for a standardized, factory-based world. The other is a commitment to equity, traditionally
based on treating everyone the same.
But the world is far less standardized today. There is a
growing sense that “the same” is not always equal. The traditional school
system worked well when one-third of the population needed higher education;
one third needed only a high school diploma and one-third could drop out of
high school and still find jobs. Today, schools are trying to prepare students
for a very different world.
The idea of individual, career-focused plans of study is
that students shouldn’t have to fit into standardized boxes. That suggests districts
may need to review such policies as granting credit for learning, graduation
requirements and attendance by asking if they help or hurt student
opportunities for success. For example, why do we insist that every student
goes to school from August to May for 6.5 hours a day, and then expect the
results to be suited to their potentially very different choices after high
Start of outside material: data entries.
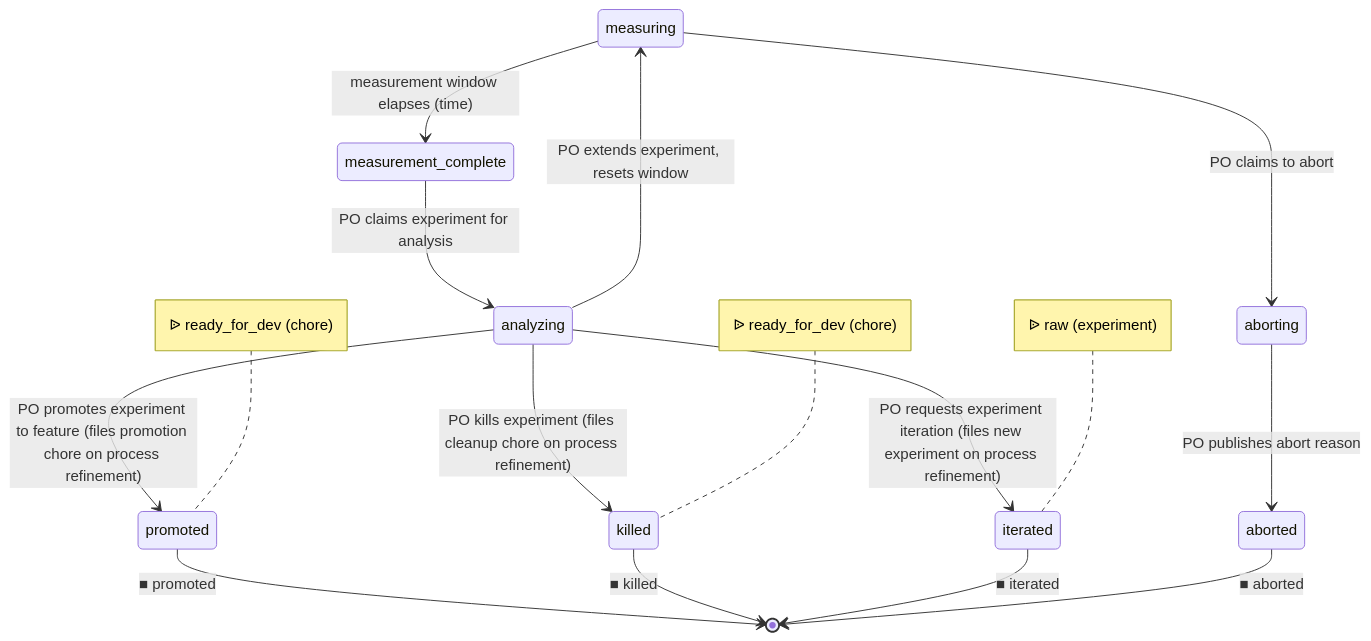
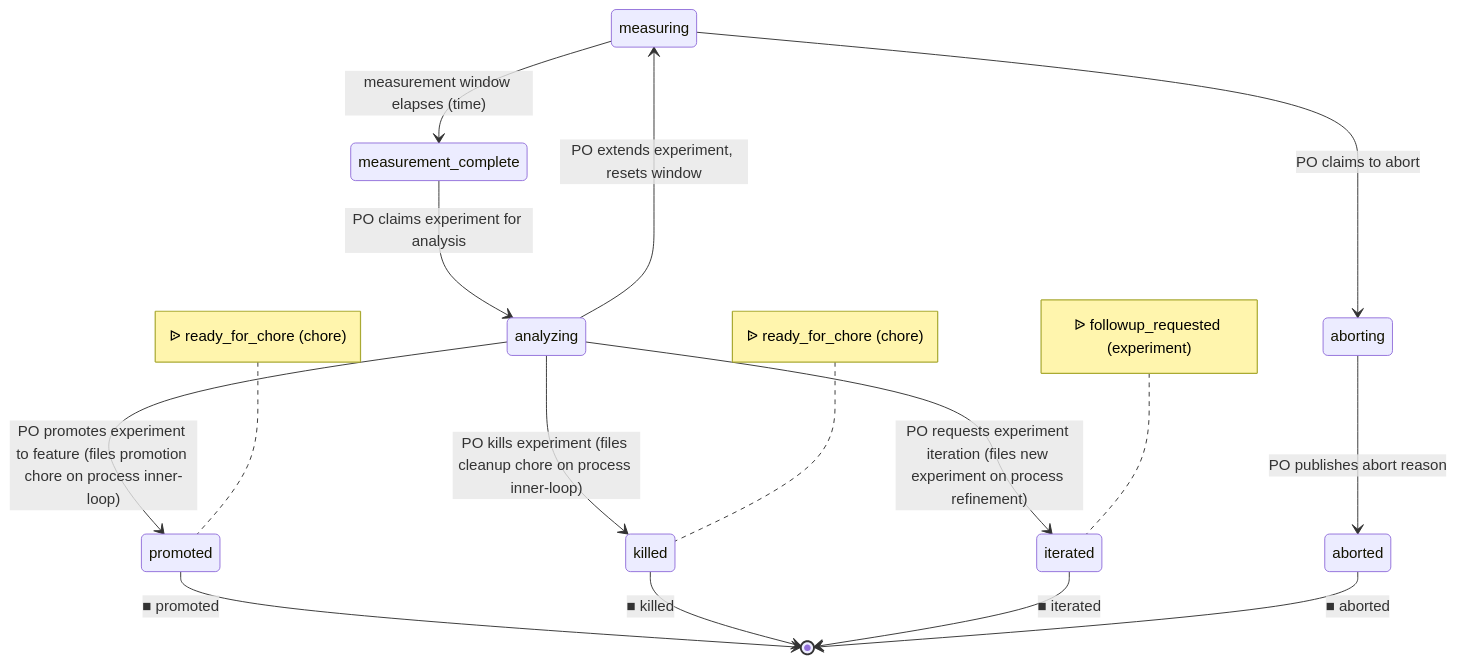
The diagram in examples/workflows/experimentation.md (blemees/blemees-workflow), drawn with Mermaid before and after one commit. The commit also changed other lines of this file and 22 other files, not shown here.

````diff
--- a/examples/workflows/experimentation.md
+++ b/examples/workflows/experimentation.md
@@ -13,33 +13,33 @@
 ```mermaid
 stateDiagram-v2
     direction TB
     %% Cross-process interfaces:
     %%   Handoff: measuring (shared resting state)
-    %%   Spawn:   promoted → process inner-loop (issue_type=chore, initial=ready_for_dev)
-    %%   Spawn:   killed → process inner-loop (issue_type=chore, initial=ready_for_dev)
-    %%   Spawn:   iterated → process (derived from initial_state) (issue_type=experiment, initial=raw)
+    %%   Spawn:   promoted → process inner-loop (issue_type=chore, initial=ready_for_chore)
+    %%   Spawn:   killed → process inner-loop (issue_type=chore, initial=ready_for_chore)
+    %%   Spawn:   iterated → process (derived from initial_state) (issue_type=experiment, initial=followup_requested)
     %%
 
     measuring --> measurement_complete: measurement window elapses (time)
     measuring --> aborting: PO claims to abort
     aborting --> aborted: PO publishes abort reason
     measurement_complete --> analyzing: PO claims experiment for analysis
     analyzing --> measuring: PO extends experiment, resets window
-    analyzing --> promoted: PO promotes experiment to feature (files promotion chore on process refinement)
-    analyzing --> killed: PO kills experiment (files cleanup chore on process refinement)
+    analyzing --> promoted: PO promotes experiment to feature (files promotion chore on process inner-loop)
+    analyzing --> killed: PO kills experiment (files cleanup chore on process inner-loop)
     analyzing --> iterated: PO requests experiment iteration (files new experiment on process refinement)
     promoted --> [*]: ■ promoted
     killed --> [*]: ■ killed
     iterated --> [*]: ■ iterated
     aborted --> [*]: ■ aborted
 
     note left of promoted
-        ᐉ ready_for_dev (chore)
+        ᐉ ready_for_chore (chore)
     end note
     note left of killed
-        ᐉ ready_for_dev (chore)
+        ᐉ ready_for_chore (chore)
     end note
     note left of iterated
-        ᐉ raw (experiment)
+        ᐉ followup_requested (experiment)
     end note
 ```
````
Why only count learning that
takes place within the school building and day? Of course, these questions
raise further issues about everything from rules for activities to college
requirements to funding based on “seat time” – but those issues invite a search
for solutions, not stop the discussion.
Take advantage of new state support – and make sure
people know it is being used.
Give credit where credit is due. Over the
past two sessions, the Kansas Legislature expanded funding for early childhood
education, increased funding for teacher professional development and
mentoring, set up matching funds for school safety improvements, created pilot
programs for school and community mental health services, paid for free ACT and
WorkKeys testing for all students; and increased base funding to allow the
largest salary increases in a decade. Schools have also begun to restore 2,000
positions cut as state aid fell behind inflation.
This funding did not come easy. It took a controversial vote
to restore state income tax revenue and it will require continuing support to
maintain the plan adopted by the 2018 Legislature and comply with the Kansas
Supreme Court. Your district must keep patrons informed on how those dollars
are being used. (KASB has prepared a survey to collect and share that
information. Please use this link.)
If your school boards need help to address any of these
issues, please contact KASB. The Kansas State Department of Education has abundant
resources available on many of these topics, as well.